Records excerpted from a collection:

____

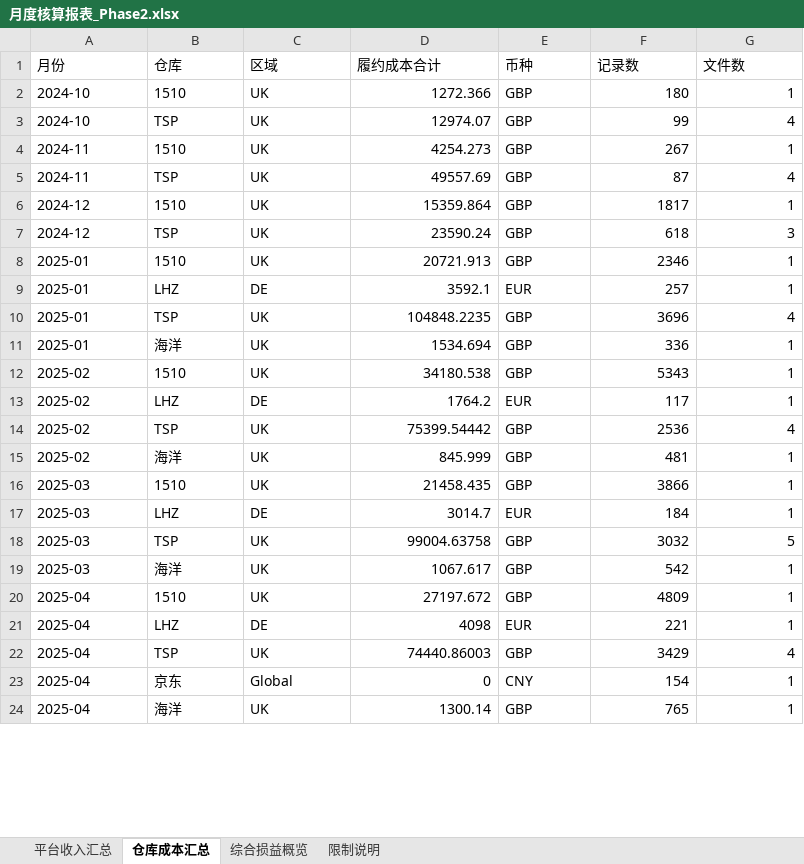
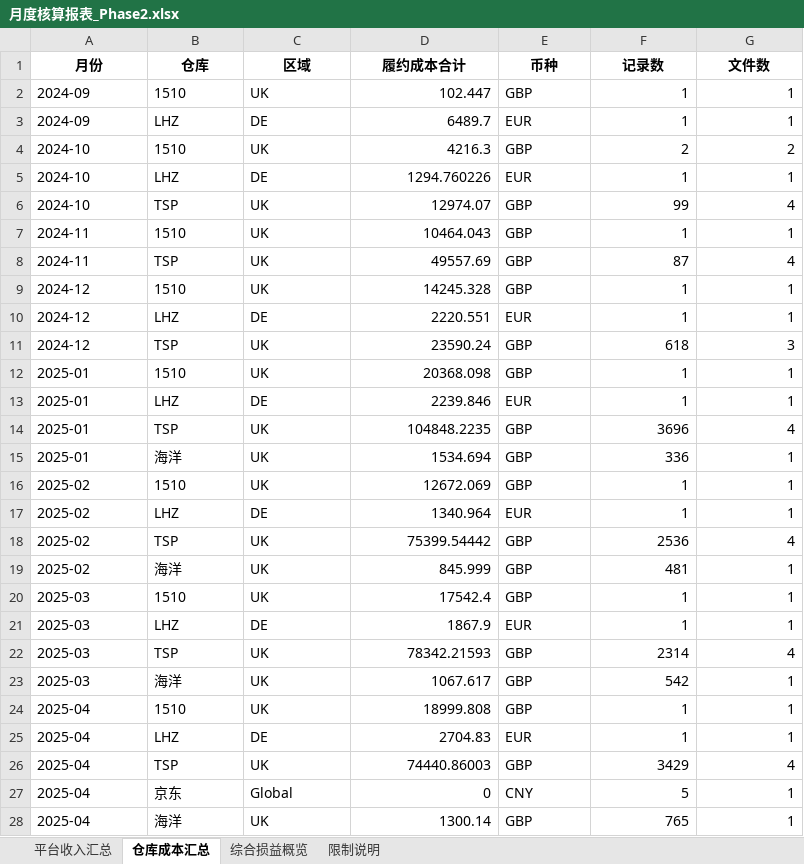
Before and after one commit to fzk888/CB-Settlement, an Excel workbook: output/月度核算报表_Phase2.xlsx, sheet 仓库成本汇总, drawn as a sheet; only a part is shown; values as stored, in another font and other column widths than the file's, no borders; addresses are those after the commit; the diff covers the shown part only; the diff names each change by its address in the sheet, - before the commit and + after, or states it on an @@ line.

```diff
--- a/output/月度核算报表_Phase2.xlsx (sheet 仓库成本汇总)
+++ b/output/月度核算报表_Phase2.xlsx (sheet 仓库成本汇总)
@@ A1:G1 bold: off → on, alignment: left → center @@
+row 2: 2024-09 | 1510 | UK | 102.447 | GBP | 1 | 1
+row 3: 2024-09 | LHZ | DE | 6489.7 | EUR | 1 | 1
-D4 (履约成本合计): 1272.366
+D4 (履约成本合计): 4216.3
-F4 (记录数): 180
+F4 (记录数): 2
-G4 (文件数): 1
+G4 (文件数): 2
+row 5: 2024-10 | LHZ | DE | 1294.760226 | EUR | 1 | 1
-D7 (履约成本合计): 4254.273
+D7 (履约成本合计): 10464.043
-F7 (记录数): 267
+F7 (记录数): 1
-D9 (履约成本合计): 15359.864
+D9 (履约成本合计): 14245.328
-F9 (记录数): 1817
+F9 (记录数): 1
+row 10: 2024-12 | LHZ | DE | 2220.551 | EUR | 1 | 1
-D12 (履约成本合计): 20721.913
+D12 (履约成本合计): 20368.098
-F12 (记录数): 2346
+F12 (记录数): 1
-D13 (履约成本合计): 3592.1
+D13 (履约成本合计): 2239.846
-F13 (记录数): 257
+F13 (记录数): 1
-D16 (履约成本合计): 34180.538
+D16 (履约成本合计): 12672.069
-F16 (记录数): 5343
+F16 (记录数): 1
-D17 (履约成本合计): 1764.2
+D17 (履约成本合计): 1340.964
-F17 (记录数): 117
+F17 (记录数): 1
-D20 (履约成本合计): 21458.435
+D20 (履约成本合计): 17542.4
-F20 (记录数): 3866
+F20 (记录数): 1
-D21 (履约成本合计): 3014.7
+D21 (履约成本合计): 1867.9
-F21 (记录数): 184
+F21 (记录数): 1
-D22 (履约成本合计): 99004.63758
+D22 (履约成本合计): 78342.21593
-F22 (记录数): 3032
+F22 (记录数): 2314
-G22 (文件数): 5
+G22 (文件数): 4
-D24 (履约成本合计): 27197.672
+D24 (履约成本合计): 18999.808
-F24 (记录数): 4809
+F24 (记录数): 1
-D25 (履约成本合计): 4098
+D25 (履约成本合计): 2704.83
-F25 (记录数): 221
+F25 (记录数): 1
-F27 (记录数): 154
+F27 (记录数): 5
```
Also changed, not shown: 17 added rows, 1 removed row and 26 edited cells elsewhere in this sheet, sheet 平台收入汇总, sheet 综合损益概览, sheet 限制说明, data/部分店铺收入/多平台/多平台收入-5月/TianJiNengYuan FundDetail-1749023971009-56ec.xlsx, output/月度核算报表_Phase1_多平台.xlsx, 56 other files.
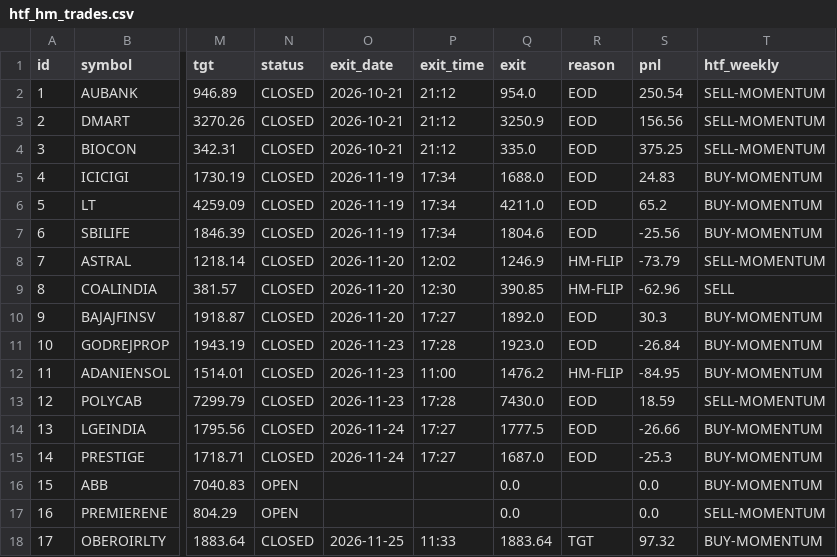
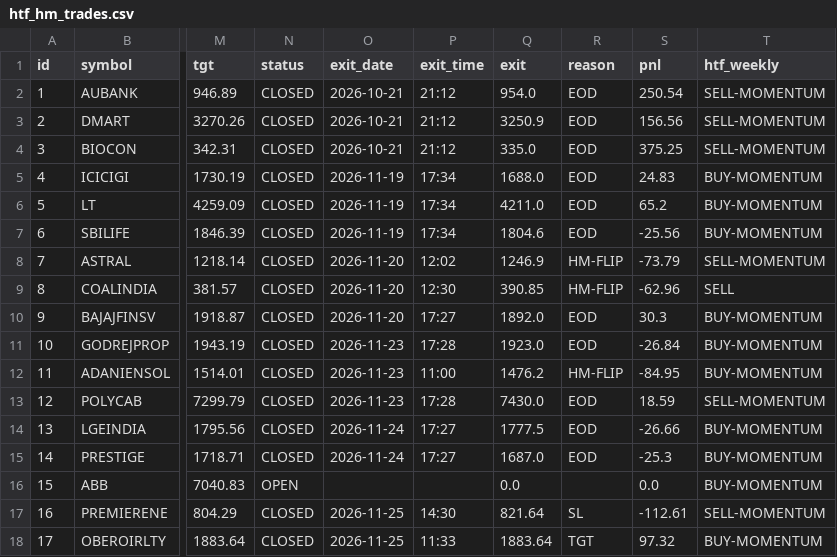
Before and after one commit to anilsahu89/My-world, a CSV file: scanners/papertrades/htf_hm_trades.csv, drawn as a sheet; only a part is shown, gaps mark what is left out; the diff names each change by its address in the sheet, - before the commit and + after, or states it on an @@ line.

Commit message:
chore: paper trade state 2026-11-25T14:33Z

```diff
--- a/scanners/papertrades/htf_hm_trades.csv
+++ b/scanners/papertrades/htf_hm_trades.csv
-N17 (status): OPEN
+N17 (status): CLOSED
-O17 (exit_date): (empty)
+O17 (exit_date): 2026-11-25
-P17 (exit_time): (empty)
+P17 (exit_time): 14:30
-Q17 (exit): 0.0
+Q17 (exit): 821.64
-R17 (reason): (empty)
+R17 (reason): SL
-S17 (pnl): 0.0
+S17 (pnl): -112.61
```
Also changed, not shown: 11 other files.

____

### Work instruction
Skip the pictures and quote each line of the entries above, from the first through the line with "Also changed, not shown: 17", exactly as it appears.

### Your solution
Before and after one commit to fzk888/CB-Settlement, an Excel workbook: output/月度核算报表_Phase2.xlsx, sheet 仓库成本汇总, drawn as a sheet; only a part is shown; values as stored, in another font and other column widths than the file's, no borders; addresses are those after the commit; the diff covers the shown part only; the diff names each change by its address in the sheet, - before the commit and + after, or states it on an @@ line.

```diff
--- a/output/月度核算报表_Phase2.xlsx (sheet 仓库成本汇总)
+++ b/output/月度核算报表_Phase2.xlsx (sheet 仓库成本汇总)
@@ A1:G1 bold: off → on, alignment: left → center @@
+row 2: 2024-09 | 1510 | UK | 102.447 | GBP | 1 | 1
+row 3: 2024-09 | LHZ | DE | 6489.7 | EUR | 1 | 1
-D4 (履约成本合计): 1272.366
+D4 (履约成本合计): 4216.3
-F4 (记录数): 180
+F4 (记录数): 2
-G4 (文件数): 1
+G4 (文件数): 2
+row 5: 2024-10 | LHZ | DE | 1294.760226 | EUR | 1 | 1
-D7 (履约成本合计): 4254.273
+D7 (履约成本合计): 10464.043
-F7 (记录数): 267
+F7 (记录数): 1
-D9 (履约成本合计): 15359.864
+D9 (履约成本合计): 14245.328
-F9 (记录数): 1817
+F9 (记录数): 1
+row 10: 2024-12 | LHZ | DE | 2220.551 | EUR | 1 | 1
-D12 (履约成本合计): 20721.913
+D12 (履约成本合计): 20368.098
-F12 (记录数): 2346
+F12 (记录数): 1
-D13 (履约成本合计): 3592.1
+D13 (履约成本合计): 2239.846
-F13 (记录数): 257
+F13 (记录数): 1
-D16 (履约成本合计): 34180.538
+D16 (履约成本合计): 12672.069
-F16 (记录数): 5343
+F16 (记录数): 1
-D17 (履约成本合计): 1764.2
+D17 (履约成本合计): 1340.964
-F17 (记录数): 117
+F17 (记录数): 1
-D20 (履约成本合计): 21458.435
+D20 (履约成本合计): 17542.4
-F20 (记录数): 3866
+F20 (记录数): 1
-D21 (履约成本合计): 3014.7
+D21 (履约成本合计): 1867.9
-F21 (记录数): 184
+F21 (记录数): 1
-D22 (履约成本合计): 99004.63758
+D22 (履约成本合计): 78342.21593
-F22 (记录数): 3032
+F22 (记录数): 2314
-G22 (文件数): 5
+G22 (文件数): 4
-D24 (履约成本合计): 27197.672
+D24 (履约成本合计): 18999.808
-F24 (记录数): 4809
+F24 (记录数): 1
-D25 (履约成本合计): 4098
+D25 (履约成本合计): 2704.83
-F25 (记录数): 221
+F25 (记录数): 1
-F27 (记录数): 154
+F27 (记录数): 5
```
Also changed, not shown: 17 added rows, 1 removed row and 26 edited cells elsewhere in this sheet, sheet 平台收入汇总, sheet 综合损益概览, sheet 限制说明, data/部分店铺收入/多平台/多平台收入-5月/TianJiNengYuan FundDetail-1749023971009-56ec.xlsx, output/月度核算报表_Phase1_多平台.xlsx, 56 other files.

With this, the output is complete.